||CJS has published the Fall 2014 issue of J-Current, the biannual newsletter of the Center for Japanese Studies! You can access it by clicking on the cover photo to the left. All available issues can be found in our J-Current repository on the left menu (under Resources). Enjoy and have a wonderful break!
Please use the STAR online application system to apply for CJS Endowed Scholarships and the Foreign Language & Area Studies Fellowship (FLAS), funded by the U.S. Department of Education. If you are eligible and wish to apply for CJS scholarships AND the FLAS fellowship, please submit two applications through STAR. FLAS applicants must also complete the 2015-16 FAFSA to demonstrate financial need. Click HERE for more details.

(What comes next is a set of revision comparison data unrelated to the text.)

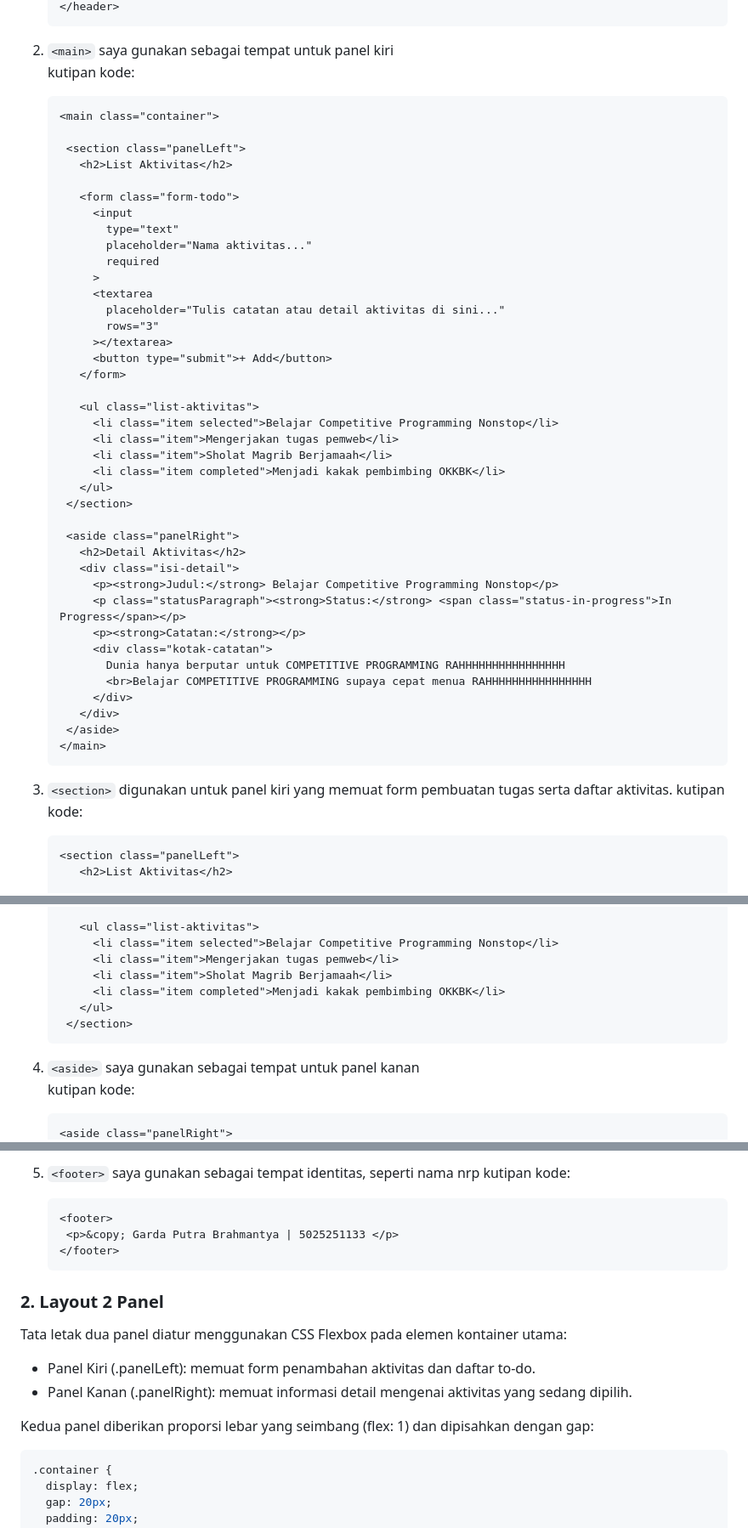
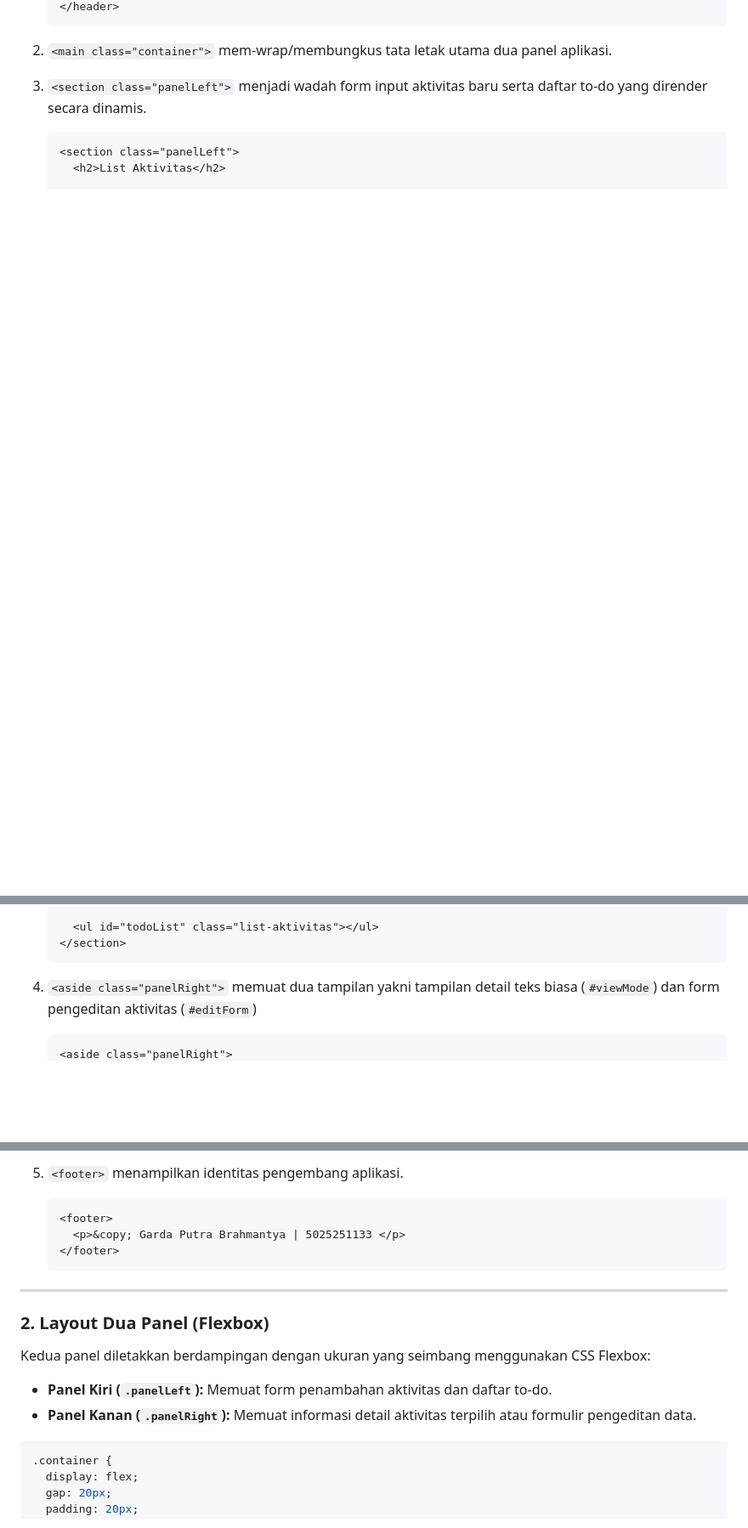
Before and after one commit to IF-Pemrograman-Web-A/5025251133_Todo-App, a Markdown page: README.md, 3 parts joined by grey strips. Shown at 85% size. Rendered like a GitHub page; blank space fills up the shorter version.

````diff
--- a/README.md
+++ b/README.md
@@ -21,52 +27,10 @@ Menggunakan beberapa elemen semantic HTML5 seperti `<header>`, `<main>`, `<aside
    </header>
    ```
 
-2. `<main>` saya gunakan sebagai tempat untuk panel kiri
-    kutipan kode:
-   ```html
-   <main class="container">
+2. `<main class="container">` mem-wrap/membungkus tata letak utama dua panel aplikasi.
 
-    <section class="panelLeft">
-      <h2>List Aktivitas</h2>
-
-      <form class="form-todo">
-        <input
-          type="text"
-          placeholder="Nama aktivitas..."
-          required
-        >
-        <textarea
-          placeholder="Tulis catatan atau detail aktivitas di sini..."
-          rows="3"
-        ></textarea>
-        <button type="submit">+ Add</button>
-      </form>
-
-      <ul class="list-aktivitas">
-        <li class="item selected">Belajar Competitive Programming Nonstop</li>
-        <li class="item">Mengerjakan tugas pemweb</li>
-        <li class="item">Sholat Magrib Berjamaah</li>
-        <li class="item completed">Menjadi kakak pembimbing OKKBK</li>
-      </ul>
-    </section>
-
-    <aside class="panelRight">
-      <h2>Detail Aktivitas</h2>
-      <div class="isi-detail">
-        <p><strong>Judul:</strong> Belajar Competitive Programming Nonstop</p>
-        <p class="statusParagraph"><strong>Status:</strong> <span class="status-in-progress">In Progress</span></p>
-        <p><strong>Catatan:</strong></p>
-        <div class="kotak-catatan">
-          Dunia hanya berputar untuk COMPETITIVE PROGRAMMING RAHHHHHHHHHHHHHHHH
-          <br>Belajar COMPETITIVE PROGRAMMING supaya cepat menua RAHHHHHHHHHHHHHHHH
-        </div>
-      </div>
-    </aside>
-   </main>
-   ```
-3. `<section>` digunakan untuk panel kiri yang memuat form pembuatan tugas serta daftar aktivitas.
-    kutipan kode:
+3. `<section class="panelLeft">` menjadi wadah form input aktivitas baru serta daftar to-do yang dirender secara dinamis.
    ```html
    <section class="panelLeft">
-      <h2>List Aktivitas</h2>
+     <h2>List Aktivitas</h2>
 
@@ -85,14 +42,8 @@ Menggunakan beberapa elemen semantic HTML5 seperti `<header>`, `<main>`, `<aside
 
-      <ul class="list-aktivitas">
-        <li class="item selected">Belajar Competitive Programming Nonstop</li>
-        <li class="item">Mengerjakan tugas pemweb</li>
-        <li class="item">Sholat Magrib Berjamaah</li>
-        <li class="item completed">Menjadi kakak pembimbing OKKBK</li>
-      </ul>
-    </section>
+     <ul id="todoList" class="list-aktivitas"></ul>
+   </section>
    ```
 
-5. `<aside>` saya gunakan sebagai tempat untuk panel kanan
-    kutipan kode:
+4. `<aside class="panelRight">` memuat dua tampilan yakni tampilan detail teks biasa (`#viewMode`) dan form pengeditan aktivitas (`#editForm`)
    ```html
    <aside class="panelRight">
@@ -110,19 +81,19 @@ Menggunakan beberapa elemen semantic HTML5 seperti `<header>`, `<main>`, `<aside
    ```
-6. `<footer>` saya gunakan sebagai tempat identitas, seperti nama nrp
-   kutipan kode:
+
+5. `<footer>` menampilkan identitas pengembang aplikasi.
    ```html
    <footer>
-    <p>&copy; Garda Putra Brahmantya | 5025251133 </p>
+     <p>&copy; Garda Putra Brahmantya | 5025251133 </p>
    </footer>
    ```
 
-### 2. Layout 2 Panel
+---
 
-Tata letak dua panel diatur menggunakan CSS Flexbox pada elemen kontainer utama: <br>
-+ Panel Kiri (.panelLeft): memuat form penambahan aktivitas dan daftar to-do. <br>
-+ Panel Kanan (.panelRight): memuat informasi detail mengenai aktivitas yang sedang dipilih. <br>
+### 2. Layout Dua Panel (Flexbox)
 
-Kedua panel diberikan proporsi lebar yang seimbang (flex: 1) dan dipisahkan dengan gap:
+Kedua panel diletakkan berdampingan dengan ukuran yang seimbang menggunakan CSS Flexbox:
+- **Panel Kiri (`.panelLeft`):** Memuat form penambahan aktivitas dan daftar to-do.
+- **Panel Kanan (`.panelRight`):** Memuat informasi detail aktivitas terpilih atau formulir pengeditan data.
 
 ```css
 .container {
````
Also changed, not shown: other parts of README.md (+216 -88 lines).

Application Deadline: February 2, 2015
The 67th Japan-America Student Conference (JASC) is an excellent opportunity for skill-building and personal growth open to both undergraduate and graduate students. Attendees will participate in academic roundtable discussions, cultural and social events, lectures, and panel presentations with other students of diverse backgrounds and perspectives. JASC 67 (July 30 – August 23, 2015) will be hosted in Japan at four sites: Hiroshima, Shimane, Kyoto, and Tokyo. JASC application deadline: Dec. 31, 2014. For more information: http://iscdc.org/jasc/
The Center for Japanese Studies will fund one UHM student to participate in the 67th Japan-America Student Conference (Note: round-trip transportation to the mainland U.S. orientation site shall be covered by the student). Scholarship deadline: Jan. 7, 2015. Click HERE for details about applying.
On Friday, November 7, 2014, a full audience gathered in the Tokioka room to listen to Dr. Debito Arudou present his research on Japan’s so-called ‘visible minorities,’ or those who don’t look Japanese. He illustrated a phenomenon of exclusionary treatment based on looks and explained how it is sustained, in part, via a media-driven dominant discourse on “foreignness.” Next, he pointed to the importance of liberalizing enculturated views about race in light of the existence of Japanese citizens who do not look Japanese, and because of an increasing number of foreign residents and a growing need to accept them. Acknowledging the difficulty of enacting large-scale change, Dr. Arudou concluded by calling for the inclusion of physical appearance as a category for analyzing discrimination in Japan within the field of Japanese Studies.